The court also rejected Chambliss’ contention that the need for medical care should not have "the effect of extending [Chambliss’] prison term." Chambliss analogized his case to Tapia v. United States , 564 U.S. 319, 321, 131 S.Ct. 2382, 180 L.Ed.2d 357 (2011), in which the Supreme Court held that federal courts are precluded from "lengthening a prison term in order to promote a criminal defendant's rehabilitation." The district court, however, found Chambliss’ argument to be without merit because it was deciding whether to reduce, not extend, a sentence. We agree.
The court further acknowledged that Chambliss was getting effective medical care at FMC Rochester. Finally, the district court, noting the discretionary and fact-specific nature of the requested relief, was unpersuaded by other district court decisions Chambliss cited in which compassionate release was granted under the First Step Act.

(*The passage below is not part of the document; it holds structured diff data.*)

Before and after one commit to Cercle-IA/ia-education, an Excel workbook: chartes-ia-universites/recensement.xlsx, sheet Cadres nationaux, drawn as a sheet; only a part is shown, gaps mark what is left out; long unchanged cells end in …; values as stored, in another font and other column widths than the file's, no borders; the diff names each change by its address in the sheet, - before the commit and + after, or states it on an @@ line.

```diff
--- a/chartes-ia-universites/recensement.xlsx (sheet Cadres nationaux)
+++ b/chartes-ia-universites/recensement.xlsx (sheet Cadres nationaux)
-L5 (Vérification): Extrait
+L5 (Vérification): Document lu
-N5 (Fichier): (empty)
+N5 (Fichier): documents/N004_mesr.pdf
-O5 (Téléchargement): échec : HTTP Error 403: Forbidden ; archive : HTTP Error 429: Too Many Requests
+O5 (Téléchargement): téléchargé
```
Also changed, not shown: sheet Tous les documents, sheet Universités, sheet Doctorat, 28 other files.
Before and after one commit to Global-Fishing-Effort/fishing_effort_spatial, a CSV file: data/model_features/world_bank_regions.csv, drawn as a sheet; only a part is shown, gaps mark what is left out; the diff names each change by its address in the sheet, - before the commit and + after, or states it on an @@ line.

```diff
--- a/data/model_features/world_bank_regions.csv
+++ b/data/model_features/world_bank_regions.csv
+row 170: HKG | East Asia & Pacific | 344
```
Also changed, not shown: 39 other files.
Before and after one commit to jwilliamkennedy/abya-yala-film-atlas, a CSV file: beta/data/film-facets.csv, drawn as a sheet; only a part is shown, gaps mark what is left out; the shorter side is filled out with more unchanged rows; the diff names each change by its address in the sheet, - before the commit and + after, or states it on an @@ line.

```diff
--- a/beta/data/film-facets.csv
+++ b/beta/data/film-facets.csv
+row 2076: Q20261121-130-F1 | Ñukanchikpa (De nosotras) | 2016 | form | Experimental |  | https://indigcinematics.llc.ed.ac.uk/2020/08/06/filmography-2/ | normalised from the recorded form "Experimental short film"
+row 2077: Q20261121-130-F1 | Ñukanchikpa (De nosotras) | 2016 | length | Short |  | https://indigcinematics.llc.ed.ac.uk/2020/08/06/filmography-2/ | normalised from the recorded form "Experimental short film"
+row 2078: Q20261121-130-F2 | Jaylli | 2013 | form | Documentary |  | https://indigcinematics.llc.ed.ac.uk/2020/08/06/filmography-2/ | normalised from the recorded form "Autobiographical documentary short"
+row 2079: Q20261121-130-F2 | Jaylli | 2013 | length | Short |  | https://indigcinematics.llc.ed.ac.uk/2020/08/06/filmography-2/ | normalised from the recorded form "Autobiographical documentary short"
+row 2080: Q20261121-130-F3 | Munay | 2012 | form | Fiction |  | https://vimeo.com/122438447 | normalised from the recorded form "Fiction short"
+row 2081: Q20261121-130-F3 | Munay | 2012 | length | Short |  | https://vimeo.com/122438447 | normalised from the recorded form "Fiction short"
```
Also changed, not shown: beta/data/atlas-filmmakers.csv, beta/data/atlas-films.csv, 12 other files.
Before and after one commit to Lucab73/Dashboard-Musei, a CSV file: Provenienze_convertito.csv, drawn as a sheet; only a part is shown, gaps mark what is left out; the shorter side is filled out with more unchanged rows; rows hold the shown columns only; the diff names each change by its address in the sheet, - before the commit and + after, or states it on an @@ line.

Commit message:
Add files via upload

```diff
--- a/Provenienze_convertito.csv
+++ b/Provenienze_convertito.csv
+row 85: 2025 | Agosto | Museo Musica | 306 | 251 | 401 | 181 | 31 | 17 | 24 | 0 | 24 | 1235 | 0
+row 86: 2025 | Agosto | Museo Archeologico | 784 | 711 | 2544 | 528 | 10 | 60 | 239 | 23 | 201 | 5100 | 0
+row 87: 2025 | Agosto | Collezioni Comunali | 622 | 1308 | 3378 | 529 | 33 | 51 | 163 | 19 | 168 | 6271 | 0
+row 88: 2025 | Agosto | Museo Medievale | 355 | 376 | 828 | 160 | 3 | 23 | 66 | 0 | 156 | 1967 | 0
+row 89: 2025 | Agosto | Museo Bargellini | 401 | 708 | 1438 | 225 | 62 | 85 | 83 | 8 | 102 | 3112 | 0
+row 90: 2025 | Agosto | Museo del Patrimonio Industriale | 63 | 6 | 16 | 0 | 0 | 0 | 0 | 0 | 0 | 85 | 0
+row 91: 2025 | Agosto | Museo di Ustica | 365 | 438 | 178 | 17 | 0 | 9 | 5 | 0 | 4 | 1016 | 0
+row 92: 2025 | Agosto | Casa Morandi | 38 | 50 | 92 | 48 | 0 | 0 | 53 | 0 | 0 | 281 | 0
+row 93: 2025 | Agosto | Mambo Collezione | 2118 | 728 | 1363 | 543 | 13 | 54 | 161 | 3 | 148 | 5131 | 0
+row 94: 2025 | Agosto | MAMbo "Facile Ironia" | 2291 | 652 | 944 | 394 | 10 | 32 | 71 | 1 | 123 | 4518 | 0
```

On appeal, Chambliss contends that the district court abused its discretion by considering the need for effective medical treatment and by failing to consider amendments to the career offender and drug guideline. However, having reviewed the district court’s clearly-articulated reasons for denying Chambliss’ motion to reduce his sentence, we find no abuse of discretion. The district court did not base its decision on an error of law or a clearly erroneous assessment of the evidence. See Chapple , 847 F.3d at 229. And although Chambliss may disagree with how the district court balanced the § 3553(a) factors, that is not a sufficient ground for reversal. See United States v. Malone , 828 F.3d 331, 342 (5th Cir. 2016). Accordingly, we AFFIRM.